Collection entries
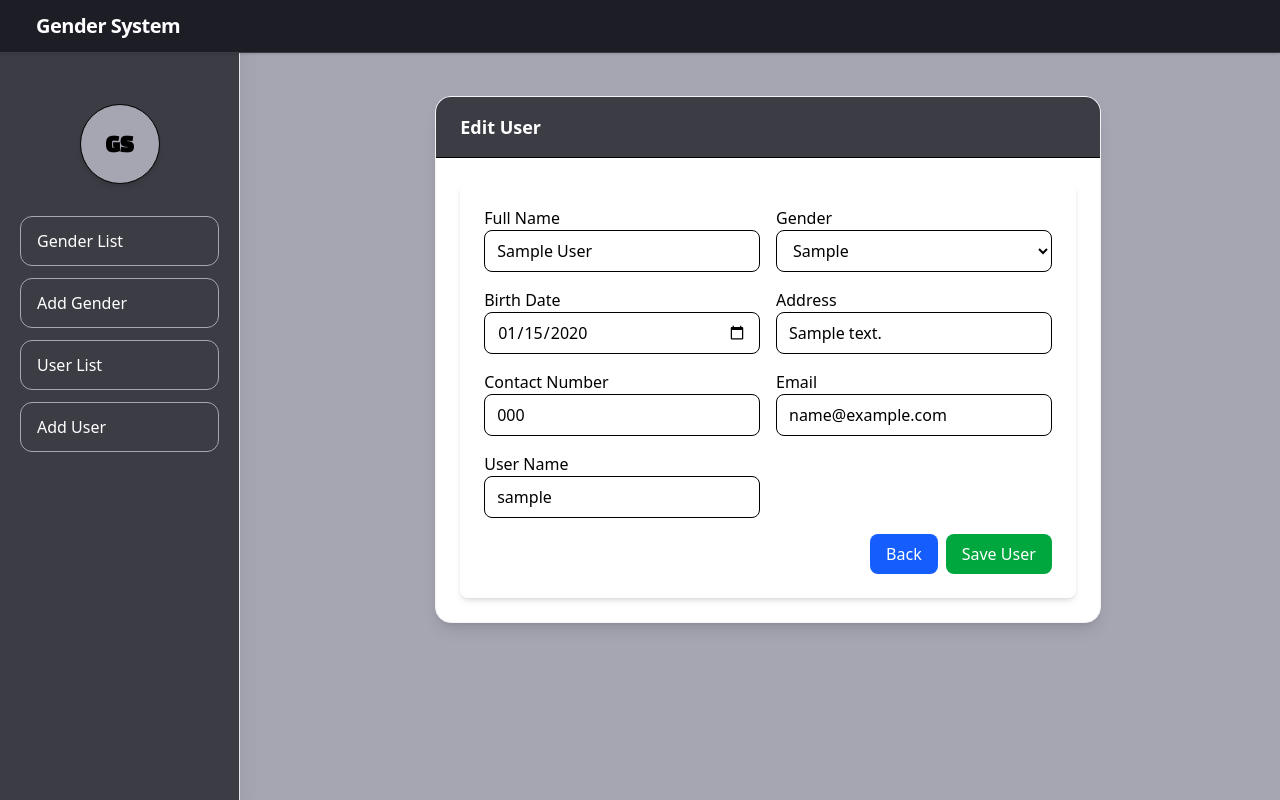
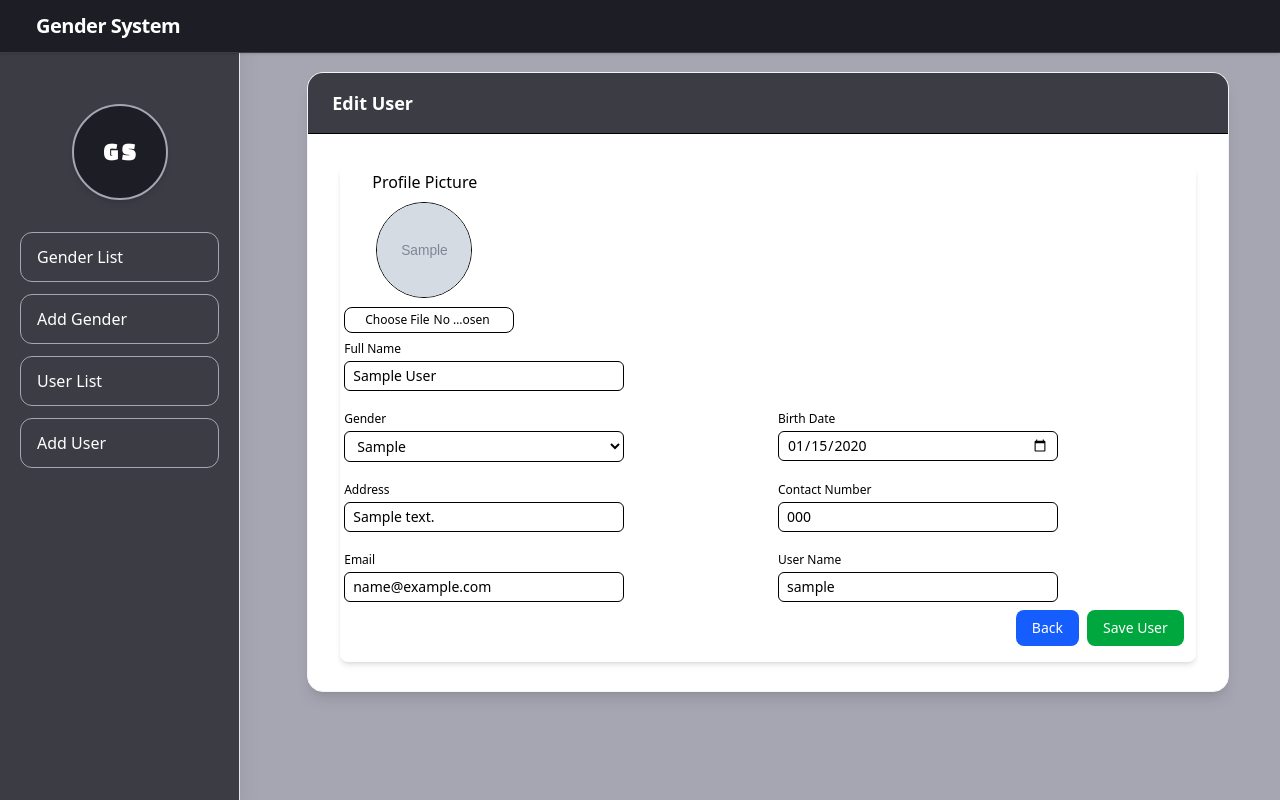
Before and after one commit to rico-john-gardose/gardosesite, a Django app: page /user/edit/1 in a window 1280 px wide. Run offline with Django 4.2, Linux system fonts and the light colour scheme; tables that the repository leaves empty hold one stand-in row (values such as "Sample post"); grey boxes marked "Sample" are stand-in pictures.

Commit message:
THIRD EDIT

```diff
--- a/crud/static/css/output.css
+++ b/crud/static/css/output.css
@@ -10,7 +10,6 @@
     --color-red-500: oklch(63.7% 0.237 25.331);
     --color-red-600: oklch(57.7% 0.245 27.325);
     --color-orange-500: oklch(70.5% 0.213 47.604);
-    --color-amber-300: oklch(87.9% 0.169 91.605);
     --color-green-100: oklch(96.2% 0.044 156.743);
     --color-green-500: oklch(72.3% 0.219 149.579);
     --color-green-600: oklch(62.7% 0.194 149.214);
@@ -19,7 +18,6 @@
     --color-blue-500: oklch(62.3% 0.214 259.815);
     --color-blue-600: oklch(54.6% 0.245 262.881);
     --color-blue-700: oklch(48.8% 0.243 264.376);
-    --color-gray-50: oklch(98.5% 0.002 247.839);
     --color-gray-100: oklch(96.7% 0.003 264.542);
     --color-gray-200: oklch(92.8% 0.006 264.531);
     --color-gray-300: oklch(87.2% 0.01 258.338);
@@ -278,8 +267,17 @@
   .mr-2 {
     margin-right: calc(var(--spacing) * 2);
   }
+  .mb-1 {
+    margin-bottom: calc(var(--spacing) * 1);
+  }
   .mb-2 {
     margin-bottom: calc(var(--spacing) * 2);
+  }
+  .mb-3 {
+    margin-bottom: calc(var(--spacing) * 3);
+  }
+  .mb-4 {
+    margin-bottom: calc(var(--spacing) * 4);
   }
   .mb-6 {
     margin-bottom: calc(var(--spacing) * 6);
@@ -290,8 +288,26 @@
   .ml-1 {
     margin-left: calc(var(--spacing) * 1);
   }
+  .ml-2 {
+    margin-left: calc(var(--spacing) * 2);
+  }
   .ml-3 {
     margin-left: calc(var(--spacing) * 3);
+  }
+  .ml-4 {
+    margin-left: calc(var(--spacing) * 4);
+  }
+  .ml-5 {
+    margin-left: calc(var(--spacing) * 5);
+  }
+  .ml-6 {
+    margin-left: calc(var(--spacing) * 6);
+  }
+  .ml-7 {
+    margin-left: calc(var(--spacing) * 7);
+  }
+  .ml-8 {
+    margin-left: calc(var(--spacing) * 8);
   }
   .ml-auto {
     margin-left: auto;
@@ -326,11 +339,56 @@
   .h-20 {
     height: calc(var(--spacing) * 20);
   }
-  .h-\[10\%\] {
-    height: 10%;
+  .h-24 {
+    height: calc(var(--spacing) * 24);
+  }
+  .h-25 {
+    height: calc(var(--spacing) * 25);
+  }
+  .h-64 {
+    height: calc(var(--spacing) * 64);
+  }
+  .h-72 {
+    height: calc(var(--spacing) * 72);
+  }
+  .h-80 {
+    height: calc(var(--spacing) * 80);
+  }
+  .h-100 {
+    height: calc(var(--spacing) * 100);
+  }
+  .h-150 {
+    height: calc(var(--spacing) * 150);
+  }
+  .h-155 {
+    height: calc(var(--spacing) * 155);
+  }
+  .h-160 {
+    height: calc(var(--spacing) * 160);
+  }
+  .h-165 {
+    height: calc(var(--spacing) * 165);
+  }
+  .h-170 {
+    height: calc(var(--spacing) * 170);
+  }
+  .h-200 {
+    height: calc(var(--spacing) * 200);
   }
   .h-\[50\%\] {
     height: 50%;
+  }
+  .h-\[60\%\] {
+    height: 60%;
+  }
+  .h-\[70\%\] {
+    height: 70%;
+  }
+  .h-\[125\%\] {
+    height: 125%;
+  }
+  .h-\[500px\] {
+    height: 500px;
   }
   .h-full {
     height: 100%;
@@ -353,11 +411,41 @@
   .w-20 {
     width: calc(var(--spacing) * 20);
   }
+  .w-24 {
+    width: calc(var(--spacing) * 24);
+  }
+  .w-25 {
+    width: calc(var(--spacing) * 25);
+  }
+  .w-30 {
+    width: calc(var(--spacing) * 30);
+  }
+  .w-40 {
+    width: calc(var(--spacing) * 40);
+  }
   .w-60 {
     width: calc(var(--spacing) * 60);
   }
+  .w-70 {
+    width: calc(var(--spacing) * 70);
+  }
+  .w-80 {
+    width: calc(var(--spacing) * 80);
+  }
   .w-\[30\%\] {
     width: 30%;
+  }
+  .w-\[40\%\] {
+    width: 40%;
+  }
+  .w-\[50\%\] {
+    width: 50%;
+  }
+  .w-\[60\%\] {
+    width: 60%;
+  }
+  .w-\[70\%\] {
+    width: 70%;
   }
   .w-full {
     width: 100%;
@@ -418,12 +509,24 @@
   .gap-4 {
     gap: calc(var(--spacing) * 4);
   }
+  .gap-5 {
+    gap: calc(var(--spacing) * 5);
+  }
+  .gap-6 {
+    gap: calc(var(--spacing) * 6);
+  }
   .space-y-3 {
     :where(& > :not(:last-child)) {
       --tw-space-y-reverse: 0;
       margin-block-start: calc(calc(var(--spacing) * 3) * var(--tw-space-y-reverse));
       margin-block-end: calc(calc(var(--spacing) * 3) * calc(1 - var(--tw-space-y-reverse)));
     }
+  }
+  .gap-x-6 {
+    column-gap: calc(var(--spacing) * 6);
+  }
+  .gap-y-4 {
+    row-gap: calc(var(--spacing) * 4);
   }
   .divide-y {
     :where(& > :not(:last-child)) {
@@ -471,6 +577,10 @@
     border-style: var(--tw-border-style);
     border-width: 1px;
   }
+  .border-2 {
+    border-style: var(--tw-border-style);
+    border-width: 2px;
+  }
   .border-r {
     border-right-style: var(--tw-border-style);
     border-right-width: 1px;
@@ -563,8 +676,17 @@
   .p-4 {
     padding: calc(var(--spacing) * 4);
   }
+  .p-5 {
+    padding: calc(var(--spacing) * 5);
+  }
   .p-6 {
     padding: calc(var(--spacing) * 6);
+  }
+  .p-7 {
+    padding: calc(var(--spacing) * 7);
+  }
+  .p-8 {
+    padding: calc(var(--spacing) * 8);
   }
   .px-1 {
     padding-inline: calc(var(--spacing) * 1);
@@ -601,6 +729,15 @@
   }
   .py-6 {
     padding-block: calc(var(--spacing) * 6);
+  }
+  .pt-15 {
+    padding-top: calc(var(--spacing) * 15);
+  }
+  .pt-17 {
+    padding-top: calc(var(--spacing) * 17);
+  }
+  .pt-18 {
+    padding-top: calc(var(--spacing) * 18);
   }
   .pt-20 {
     padding-top: calc(var(--spacing) * 20);
@@ -883,9 +1020,19 @@
       display: none;
     }
   }
-  .md\:mt-10 {
+  .md\:col-span-1 {
     @media (width >= 48rem) {
-      margin-top: calc(var(--spacing) * 10);
+      grid-column: span 1 / span 1;
+    }
+  }
+  .md\:col-span-2 {
+    @media (width >= 48rem) {
+      grid-column: span 2 / span 2;
+    }
+  }
+  .md\:col-span-3 {
+    @media (width >= 48rem) {
+      grid-column: span 3 / span 3;
     }
   }
   .md\:mt-14 {
@@ -903,9 +1055,39 @@
       width: calc(1 / 3 * 100%);
     }
   }
+  .md\:w-1\/5 {
+    @media (width >= 48rem) {
+      width: calc(1 / 5 * 100%);
+    }
+  }
   .md\:w-\[65\%\] {
     @media (width >= 48rem) {
       width: 65%;
+    }
+  }
+  .md\:w-\[70\%\] {
+    @media (width >= 48rem) {
+      width: 70%;
+    }
+  }
+  .md\:w-\[75\%\] {
+    @media (width >= 48rem) {
+      width: 75%;
+    }
+  }
+  .md\:w-\[80\%\] {
+    @media (width >= 48rem) {
+      width: 80%;
+    }
+  }
+  .md\:w-\[85\%\] {
+    @media (width >= 48rem) {
+      width: 85%;
+    }
+  }
+  .md\:w-\[90\%\] {
+    @media (width >= 48rem) {
+      width: 90%;
     }
   }
   .md\:w-\[97\%\] {
--- a/crud/templates/gender/AddGender.html
+++ b/crud/templates/gender/AddGender.html
@@ -6,7 +6,7 @@
 {% include "include/sidebar.html" %}
 {% include "include/ToastMessage.html" %}
 
-<div class="min-h-screen bg-[#A6A6B3] flex justify-center items-start pt-24 pl-64"]>
+<div class="min-h-screen bg-[#A6A6B3] flex justify-center items-start pt-24 pl-64">
   <div class="bg-white shadow-lg rounded-2xl overflow-hidden border border-gray-100  w-full md:w-[65%] mx-auto">
     <div class="px-6 py-4 border-b bg-[#3C3C45]">
       <h1 class="text-white text-lg font-bold">Add Gender</h1>
@@ -16,7 +16,7 @@
       <div class="bg-white mx-auto w-full md:w-1/3 mb-10 mt-10 ">
         <label for="gender" class="block text-sm font-bold text-black mb-2">Gender</label>
 
-        <input type="text"name="gender"placeholder="Enter gender"id="gender"
+        <input type="text" name="gender" placeholder="Enter gender" id="gender"
               class="bg-white px-3 py-2.5 border border-gray-300 text-black block text-sm rounded-lg w-full
                 focus:outline-none focus:ring-2 focus:ring-blue-500 focus:border-blue-500 transition duration-200" />
 
--- a/crud/templates/gender/DeleteGender.html
+++ b/crud/templates/gender/DeleteGender.html
@@ -6,7 +6,7 @@
 {% include "include/sidebar.html" %}
 {% include "include/ToastMessage.html" %}
 
-<div class="min-h-screen bg-[#A6A6B3] flex justify-center items-start pt-24 pl-64"]>
+<div class="min-h-screen bg-[#A6A6B3] flex justify-center items-start pt-24 pl-64">
   <div class="bg-white shadow-lg rounded-2xl overflow-hidden border border-gray-100  w-full md:w-[65%] mx-auto">
     <div class="px-6 py-4 border-b bg-[#3C3C45]">
       <h1 class="text-white text-lg font-bold">Delete Gender</h1>
@@ -16,7 +16,7 @@
       <div class="bg-white mx-auto w-full md:w-1/3 mb-10 mt-10 ">
         <label for="gender" class="block text-sm font-bold text-black mb-2">Gender</label>
 
-      <input type="text"name="gender"placeholder="Enter gender"id="gender"value = "{{gender.gender}}"
+      <input type="text" name="gender" placeholder="Enter gender" id="gender" value = "{{gender.gender}}"
              class="bg-white px-3 py-2.5 border border-gray-300 text-black block text-sm rounded-lg w-full
               focus:outline-none focus:ring-2 focus:ring-blue-500 focus:border-blue-500 transition duration-200" />
 
--- a/crud/templates/gender/EditGender.html
+++ b/crud/templates/gender/EditGender.html
@@ -6,7 +6,7 @@
 {% include "include/sidebar.html" %}
 {% include "include/ToastMessage.html" %}
 
-<div class="min-h-screen bg-[#A6A6B3] flex justify-center items-start pt-24 pl-64"]>
+<div class="min-h-screen bg-[#A6A6B3] flex justify-center items-start pt-24 pl-64">
   <div class="bg-white shadow-lg rounded-2xl overflow-hidden border border-gray-100  w-full md:w-[65%] mx-auto">
     <div class="px-6 py-4 border-b bg-[#3C3C45]">
       <h1 class="text-white text-lg font-bold">Edit Gender</h1>
@@ -16,7 +16,7 @@
       <div class="bg-white mx-auto w-full md:w-1/3 mb-10 mt-10 ">
         <label for="gender" class="block text-sm font-bold text-black mb-2">Gender</label>
 
-      <input type="text"name="gender"placeholder="Enter gender"id="gender"value ="{{gender.gender}}"
+      <input type="text" name="gender" placeholder="Enter gender" id="gender" value ="{{gender.gender}}"
              class="bg-white px-3 py-2.5 border border-gray-300 text-black block text-sm rounded-lg w-full
               focus:outline-none focus:ring-2 focus:ring-blue-500 focus:border-blue-500 transition duration-200" />
 
--- a/crud/templates/include/sidebar.html
+++ b/crud/templates/include/sidebar.html
@@ -1,5 +1,4 @@
 <nav class="fixed top-0 z-50 w-full bg-[#1D1D26] backdrop-blur-xl border-b border-[#3C3C45] shadow-sm">
-
   <div class="px-6 py-3 flex items-center">
 
     <button data-drawer-target="sidebar"
@@ -28,10 +27,8 @@
 
   <div class="h-full px-5 py-6">
     <div class="flex flex-col items-center mb-6">
-      <div class="w-20 h-20 rounded-full border border- bg-[#A6A6B3] flex items-center justify-center shadow-md mb-2">
-        <span class="text-black text-2xl font-bold font-[Changa_One]">
-          GS
-        </span>
+      <div class="w-24 h-24 rounded-full border-2 border-[#A6A6B3]  bg-[#1D1D26] flex items-center justify-center shadow-md mb-2">
+        <span class="text-white text-2xl font-bold font-[Changa_One]"> G S </span>
       </div>
     </div>
 
--- a/crud/templates/user/AddUser.html
+++ b/crud/templates/user/AddUser.html
@@ -41,7 +41,7 @@
                         <div>
                             <label for="birth_date" class="block text-sm font-medium mb-2"> Birth Date</label>
                             <input  type="date" name="birth_date" id="birth_date" class="bg-white px-3 py-2.5 border border-gray-300
-                            text-black block text-sm rounded-md w-fullfocus:outline-none focus:ring-2 focus:ring-blue-600 focus:border-blue-600"
+                            text-black block text-sm rounded-md w-full focus:outline-none focus:ring-2 focus:ring-blue-600 focus:border-blue-600"
                             />
                         </div>
 
@@ -53,7 +53,7 @@
 
                         <div>
                             <label for="contact_number" class="block text-sm font-medium mb-2"> Contact Number</label>
-                            <input type="Number"name="contact_number"id="contact_number" class="bg-white px-3 py-2.5 border border-gray-300
+                            <input type="number"name="contact_number"id="contact_number" class="bg-white px-3 py-2.5 border border-gray-300
                             text-black block text-sm rounded-md w-full focus:outline-none focus:ring-2 focus:ring-blue-600 focus:border-blue-600"/>
                         </div>
 
--- a/crud/templates/user/EditUser.html
+++ b/crud/templates/user/EditUser.html
@@ -5,27 +5,33 @@
 {% block 'content' %}
 {% include "include/sidebar.html" %}
 {% include "include/ToastMessage.html" %}
-<div class="min-h-screen bg-[#A6A6B3] flex justify-center items-start pt-24 pl-64">
-  <div class="bg-white shadow-lg rounded-2xl overflow-hidden border border-gray-100 w-full md:w-[65%] mx-auto">
+<div class="min-h-screen bg-[#A6A6B3] flex justify-center items-start pt-18 pl-64">
+  <div class="bg-white shadow-lg rounded-2xl overflow-hidden border border-gray-100 h-155 w-full md:w-[90%] mx-auto">
 
     <div class="px-6 py-4 border-b bg-[#3C3C45]">
       <h1 class="text-white text-lg font-bold">Edit User </h1>
     </div>
 
-    <div class="p-6">
-      <form action="/user/edit/{{user.user_id}}" method="post">
+    <div class="p-8">
+      <form action="/user/edit/{{user.user_id}}" method="post" enctype="multipart/form-data">
         {% csrf_token %}
-        <div class="bg-white p-6 rounded-lg shadow-md">
-          <div class="grid grid-cols-1 md:grid-cols-2 gap-4">
-
-            <div>
-              <label>Full Name</label>
-              <input type="text" name="full_name" value="{{user.full_name}}" class="w-full border px-3 py-2 rounded-lg">
+        <div class="bg-white p-1 rounded-lg shadow-md">
+          <div class="grid grid-cols-1 md:grid-cols-2 gap-5">
+            <div class="md:col-span-2">
+              <div>
+                  <label class="block mb-2 ml-7" >Profile Picture</label>
+                  {% if user.profile_pic %}
+                      <img src="{{ user.profile_pic.url }}" alt="Profile" class="w-24 h-24 object-cover rounded-full mb-2 ml-8 border">
+                  {% endif %}
+                  <input type="file" name="profile_pic" class="w-full md:w-1/5 border text-xs px-5 py-1 mb-2 rounded-lg">
+              </div>
+              <label class="block text-xs mb-1 font-medium">Full Name</label>
+              <input type="text" name="full_name" value="{{user.full_name}}" class="w-70 border px-2 py-1 text-sm rounded-md">
             </div>
 
             <div>
-              <label>Gender</label>
-              <select name="gender" class="w-full border px-3 py-2 rounded-lg">
+              <label class="block text-xs mb-1 font-medium">Gender</label>
+              <select name="gender" class="w-70 border px-2 py-1 text-sm rounded-md">
 
                 {% for gender in genders %}
                 <option value="{{gender.gender_id}}"
@@ -38,34 +44,34 @@
             </div>
 
             <div>
-              <label>Birth Date</label>
-              <input type="date" name="birth_date" value="{{user.birth_date|date:'Y-m-d'}}" class="w-full border px-3 py-2 rounded-lg">
+              <label class="block text-xs mb-1 font-medium">Birth Date</label>
+              <input type="date" name="birth_date" value="{{user.birth_date|date:'Y-m-d'}}" class="w-70 border px-2 py-1 text-sm rounded-md">
             </div>
 
             <div>
-              <label>Address</label>
-              <input type="text" name="address" value="{{user.address}}" class="w-full border px-3 py-2 rounded-lg">
+              <label class="block text-xs mb-1 font-medium">Address</label>
+              <input type="text" name="address" value="{{user.address}}" class="w-70 border px-2 py-1 text-sm rounded-md">
             </div>
 
             <div>
-              <label>Contact Number</label>
-              <input type="text" name="contact_number" value="{{user.contact_number}}" class="w-full border px-3 py-2 rounded-lg">
+              <label class="block text-xs mb-1 font-medium">Contact Number</label>
+              <input type="text" name="contact_number" value="{{user.contact_number}}" class="w-70 border px-2 py-1 text-sm rounded-md">
             </div>
 
             <div>
-              <label>Email</label>
-              <input type="text" name="email" value="{{user.email}}" class="w-full border px-3 py-2 rounded-lg">
+              <label class="block text-xs mb-1 font-medium">Email</label>
+              <input type="text" name="email" value="{{user.email}}" class="w-70 border px-2 py-1 text-sm rounded-md">
             </div>
 
             <div>
-              <label>User Name</label>
-              <input type="text" name="username" value="{{user.username}}" class="w-full border px-3 py-2 rounded-lg">
+              <label class="block text-xs mb-1 font-medium">User Name</label>
+              <input type="text" name="username" value="{{user.username}}" readonly class="w-70 border px-2 py-1 text-sm rounded-md">
             </div>
           </div>
 
-          <div class="flex justify-end mt-4">
-            <a href="/user/list" class="px-4 py-2 mr-2 bg-blue-600 text-white rounded-lg">Back</a>
-            <button type="submit" class="px-4 py-2 bg-green-600 text-white rounded-lg">Save User</button>
+          <div class="flex justify-end mt-2 mb-3 mr-2">
+            <a href="/user/list" class=" text-sm px-4 py-2 mr-2 bg-blue-600 text-white rounded-lg">Back</a>
+            <button type="submit" class="text-sm px-4 py-2 bg-green-600 text-white rounded-lg">Save User</button>
           </div>
         </div>
       </form>
--- a/crud/templates/user/UserList.html
+++ b/crud/templates/user/UserList.html
@@ -9,7 +9,7 @@ User Lists
 {% include "include/Sidebar.html" %}
 {% include "include/ToastMessage.html" %}
 
-<div class="min-h-screen bg-[#A6A6B3] p-0.5">
+<div class="min-h-screen bg-[#A6A6B3] p-1">
     <div class="p-3 sm:ml-64 mt-16">
         <div class="bg-white shadow-lg rounded-2xl overflow-hidden border border-gray-100 w-full max-w-7xl mx-auto">
             <div class="flex items-center justify-between px-6 py-3 border-b bg-[#3C3C45]">
--- a/crud/views.py
+++ b/crud/views.py
@@ -102,36 +102,33 @@ def user_list(request):
     return HttpResponse(f'Error occurred during  load  users: {e}')
 
 
-# FIXME:SIDEBAR ALL GOODS
+# FIXME: SIDEBAR CHECK
 def user_list(request):
     search = request.GET.get('search')
 
+    users = Users.objects.select_related('gender')
+
+
     if search:
-        users = Users.objects.filter(
+        users = users.filter(
             Q(full_name__icontains=search) |
             Q(gender__gender__icontains=search) |
-            Q(birth_date__icontains=search)|
-            Q(address__icontains=search)|
-            Q(contact_number__icontains=search)|
+            Q(birth_date__icontains=search) |
+            Q(address__icontains=search) |
+            Q(contact_number__icontains=search) |
             Q(email__icontains=search)
         )
-    else:
-        users = Users.objects.all()
 
-    return render(request, 'user/UserList.html', {
-        'users': users
-    })
+    users = users.order_by('-user_id')
 
-  #FIXME: PAGINATION
-def user_list(request):
-    users = Users.objects.all().order_by('-user_id')
-
+# FIXME: PARA SA PAGINATOR CHECK
     paginator = Paginator(users, 15)
     page_number = request.GET.get('page')
     page_obj = paginator.get_page(page_number)
 
     return render(request, 'user/UserList.html', {
-        'page_obj': page_obj
+        'page_obj': page_obj,
+        'search': search
     })
 
 
@@ -149,8 +146,12 @@ def edit_user(request, userId):
             userObj.email = request.POST.get('email')
             userObj.username = request.POST.get('username')
 
+
+# TODO:PARA MA CHANGE IMAGE
+            if request.FILES.get('profile_pic'):
+                userObj.profile_pic = request.FILES.get('profile_pic')
+
             userObj.save()
-
             messages.success(request, 'User updated successfully!')
 
             data = {
@@ -169,7 +170,6 @@ def edit_user(request, userId):
             }
 
             return render(request, 'user/EditUser.html', data)
-
     except Exception as e:
         return HttpResponse(f'Error occurred during edit user: {e}')
 
@@ -192,7 +192,6 @@ def delete_user(request, userId):
             }
 
             return render(request, 'user/DeleteUser.html', data)
-
     except Exception as e:
         return HttpResponse(f'Error occurred during delete user: {e}')
 
@@ -214,12 +213,12 @@ def add_user(request):
       profile_pic = request.FILES.get('profile_pic')
 
 
-# FIXME: password validation ALL GOODS
+# FIXME: password validation CHECK
       if password != confirmPassword:
         messages.error(request, "Password does not match!")
         return redirect('/user/add')
 
-
+ # FIXME: Para indi mag double ang username
       if Users.objects.filter(username=username).exists():
         messages.error(request, "Username already exists!")
         return redirect('/user/add')
```
Also changed, not shown: other parts of crud/static/css/output.css (+27 -14 lines), crud/templates/user/DeleteUser.html (+38 -26 lines), profiles/OIP.webp (added), profiles/epic-gojovs-sukuna-battle-artwork-aa3fskb56jpglfx4_Gk9i0MM.jpg (added), profiles/meal_4.png (added), profiles/megumi-summon-jujutsu-kaisen-7605h.jpg (added).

ABOUT THIS EXERCISE: Going through the records above, count the lines that hold "space" and answer with the count alone.

FINISHED TASK: 4